7 Ways to Milk Your Media Coverage
Free Book Preview Ultimate Guide to Social Media Marketing
Congratulations! You've just grabbed the media's attention with an intriguing press release; now you're on your way to achieving your public relations goals.
But don't stop here. There's lots more you can do after you've received media coverage. Here are some ways to capitalize on this great exposure:
1. Put a link to the story on your website. If you haven't already, place a section on your website called "Press," or "Media," and include the link there (the media outlet generally has the story on their website). Or, you can include this information in your "About Us" section. Here's why it's important to include this information on your site:

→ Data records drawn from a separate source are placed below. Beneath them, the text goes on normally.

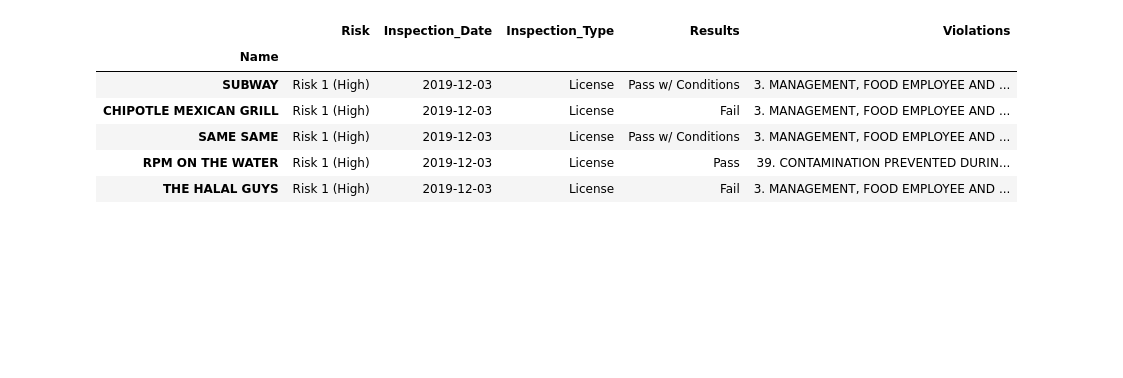
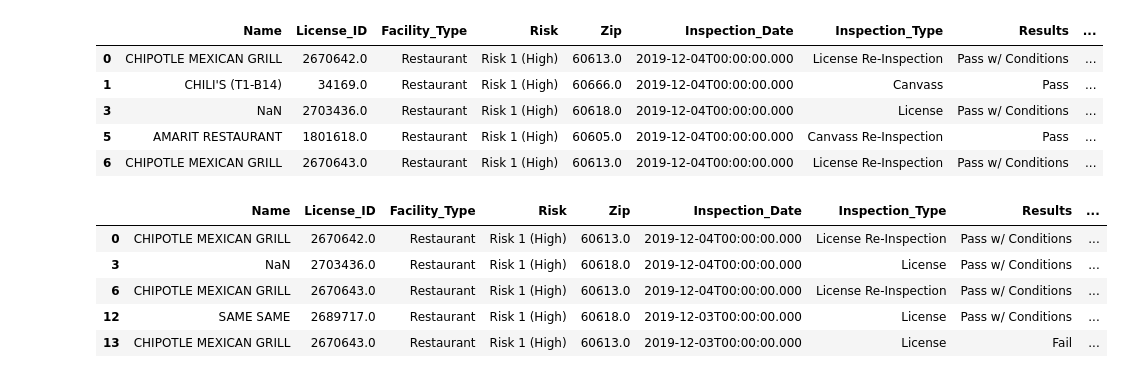
Before and after one commit to dafreibe74/chicago-restaurant-inspections, a Jupyter notebook: Data_Wrangling.ipynb, the cells around one changed output. Cells and saved outputs as stored; diff of their text form; code cells hidden in the pictures; blank space fills up the shorter version.

```diff
--- a/Data_Wrangling.ipynb
+++ b/Data_Wrangling.ipynb
@@ -15,4 +24,4 @@ df_raw.head()
 # %%
 #drop unecessary columns
-df_cleaned = df_raw.drop(columns=['City','DBA Name','Inspection ID','Address','State','Zip','Location','Historical Wards 2003-2015','Zip Codes','Community Areas','Census Tracts','Wards','Latitude','Longitude','License #'],axis=1)
+df_cleaned = df_raw.drop(columns=['City','DBA Name','Inspection ID','Address','State','Location','Historical Wards 2003-2015','Zip Codes','Community Areas','Census Tracts','Wards','Latitude','Longitude'],axis=1)
 df_cleaned.head()
@@ -23,18 +54,24 @@ df_cleaned = df_cleaned.rename(columns={ "AKA Name": "Name", "License #": "Licen
 #filter for resturants
 df_cleaned = df_cleaned[df_cleaned['Facility_Type'] == 'Restaurant']
 df_cleaned.head()
+# %% [output]
+|  | Name | License_ID | Facility_Type | Risk | Zip | Inspection_Date | Inspection_Type | Results | ... |
+| 0 | CHIPOTLE MEXICAN GRILL | 2670642.0 | Restaurant | Risk 1 (High) | 60613.0 | 2019-12-04T00:00:00.000 | License Re-Inspection | Pass w/ Conditions | ... |
+| 1 | CHILI'S (T1-B14) | 34169.0 | Restaurant | Risk 1 (High) | 60666.0 | 2019-12-04T00:00:00.000 | Canvass | Pass | ... |
+| 3 | NaN | 2703436.0 | Restaurant | Risk 1 (High) | 60618.0 | 2019-12-04T00:00:00.000 | License | Pass w/ Conditions | ... |
+| 5 | AMARIT RESTAURANT | 1801618.0 | Restaurant | Risk 1 (High) | 60605.0 | 2019-12-04T00:00:00.000 | Canvass Re-Inspection | Pass | ... |
+| 6 | CHIPOTLE MEXICAN GRILL | 2670643.0 | Restaurant | Risk 1 (High) | 60613.0 | 2019-12-04T00:00:00.000 | License Re-Inspection | Pass w/ Conditions | ... |
 # %%
 #filter out for license inspections only
-df_cleaned = df_cleaned[df_cleaned['Inspection_Type'] == 'License']
+df_cleaned = df_cleaned[(df_cleaned['Inspection_Type'] == 'License') | (df_cleaned['Inspection_Type'] == 'License Re-Inspection')]
 df_cleaned.head()
 # %% [output]
-|  | Risk | Inspection_Date | Inspection_Type | Results | Violations |
-| Name |  |  |  |  |  |
-| SUBWAY | Risk 1 (High) | 2019-12-03 | License | Pass w/ Conditions | 3. MANAGEMENT, FOOD EMPLOYEE AND ... |
-| CHIPOTLE MEXICAN GRILL | Risk 1 (High) | 2019-12-03 | License | Fail | 3. MANAGEMENT, FOOD EMPLOYEE AND ... |
-| SAME SAME | Risk 1 (High) | 2019-12-03 | License | Pass w/ Conditions | 3. MANAGEMENT, FOOD EMPLOYEE AND ... |
-| RPM ON THE WATER | Risk 1 (High) | 2019-12-03 | License | Pass | 39. CONTAMINATION PREVENTED DURIN... |
-| THE HALAL GUYS | Risk 1 (High) | 2019-12-03 | License | Fail | 3. MANAGEMENT, FOOD EMPLOYEE AND ... |
+|  | Name | License_ID | Facility_Type | Risk | Zip | Inspection_Date | Inspection_Type | Results | ... |
+| 0 | CHIPOTLE MEXICAN GRILL | 2670642.0 | Restaurant | Risk 1 (High) | 60613.0 | 2019-12-04T00:00:00.000 | License Re-Inspection | Pass w/ Conditions | ... |
+| 3 | NaN | 2703436.0 | Restaurant | Risk 1 (High) | 60618.0 | 2019-12-04T00:00:00.000 | License | Pass w/ Conditions | ... |
+| 6 | CHIPOTLE MEXICAN GRILL | 2670643.0 | Restaurant | Risk 1 (High) | 60613.0 | 2019-12-04T00:00:00.000 | License Re-Inspection | Pass w/ Conditions | ... |
+| 12 | SAME SAME | 2689717.0 | Restaurant | Risk 1 (High) | 60618.0 | 2019-12-03T00:00:00.000 | License | Pass w/ Conditions | ... |
+| 13 | CHIPOTLE MEXICAN GRILL | 2670643.0 | Restaurant | Risk 1 (High) | 60613.0 | 2019-12-03T00:00:00.000 | License | Fail | ... |
 # %%
 #drop facility type column
 df_cleaned = df_cleaned.drop(columns=['Facility_Type'],axis=1)
```
Also changed, not shown: parts of 5 cells of this notebook, 5 other files.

- People are busy and may miss the story when it originally comes out; this way, it's available to everyone all the time.
- It allows other media outlets to learn about you and consider featuring you in other stories.
- This coverage continually increases your credibility and reputation.
You can also include it in your newsletter or e-mail your house list with the link to the story. Most clients, prospects and friends are happy to read the good news that you've received media coverage.
As you may know, it's illegal to reprint the story on your website unless you get permission from the media outlet. That's why I suggest a link. If there's no link available, and you want to include the story, you'll need to get permission from the media outlet.
2. Include media coverage in your printed marketing materials. A while back, I walked into a vendor's office and was given a very thick folder of information about his company, including copies of media coverage he had received. Was I impressed? You bet--not only as a PR person but as a potential client. I knew that if the company had received that much positive media coverage, it was most likely a reputable company.
3. Frame your great media coverage for others to see. Almost every restaurant frames a (good) review and hangs it up proudly for others to see. Some businesses also do that, but not enough. If you have an office that others visit, they'll be impressed by a story or stories about your business. And one more thing: Get it framed and printed by an expert. Don't do it yourself--it's worth the small cost to have the story look as professional as possible.
4. Mention it to others. The next time someone asks how you're doing, or what's new, you'll have a great answer: "I'm doing great because my company was just covered in XYZ."
Here are some other ways you can tell others about it:
- During introductions in a professional association meeting
- In "leads" groups
- In your introduction by the group's presenter, if you're speaking to a group
- In speeches, if you can work it into the speech
5. Send it to your local newspaper. If you've received coverage from a national media outlet, chances are your local newspaper--especially the business section--will be interested in the story.
6. Send it to your alumni magazine. Most college alumni magazines have small staffs and are eager for information on alumni. Sending your article to the alumni magazine may garner you either a small article or could result in the magazine doing a larger feature on your business. There's a double bonus here: If you get published in the alumni magazine, you're likely to hear from some long-lost friends, as well as get contacted by some potential (alumni) clients.
7. Send it to your hometown newspaper. While you may have moved to another place, the fact that you once lived or worked in an area gives you a local tie-in. Again, the newspaper may briefly mention you, or decide to do a larger piece. And, it can also connect you to old friends and new prospects!
Remember: Publicity is a gift that keeps on giving, and many benefits of publicity coverage can come well after the initial media coverage. Sure, it may take a little extra work on your part, but once you've maximized your PR coverage, you can count on getting more business.
Margie Fisher, president of Zable Fisher Public Relations, is the author of the Do-It-Yourself Public Relations Kit. For more information on her kit and PRactical PR newsletter, visit www.zfpr.com.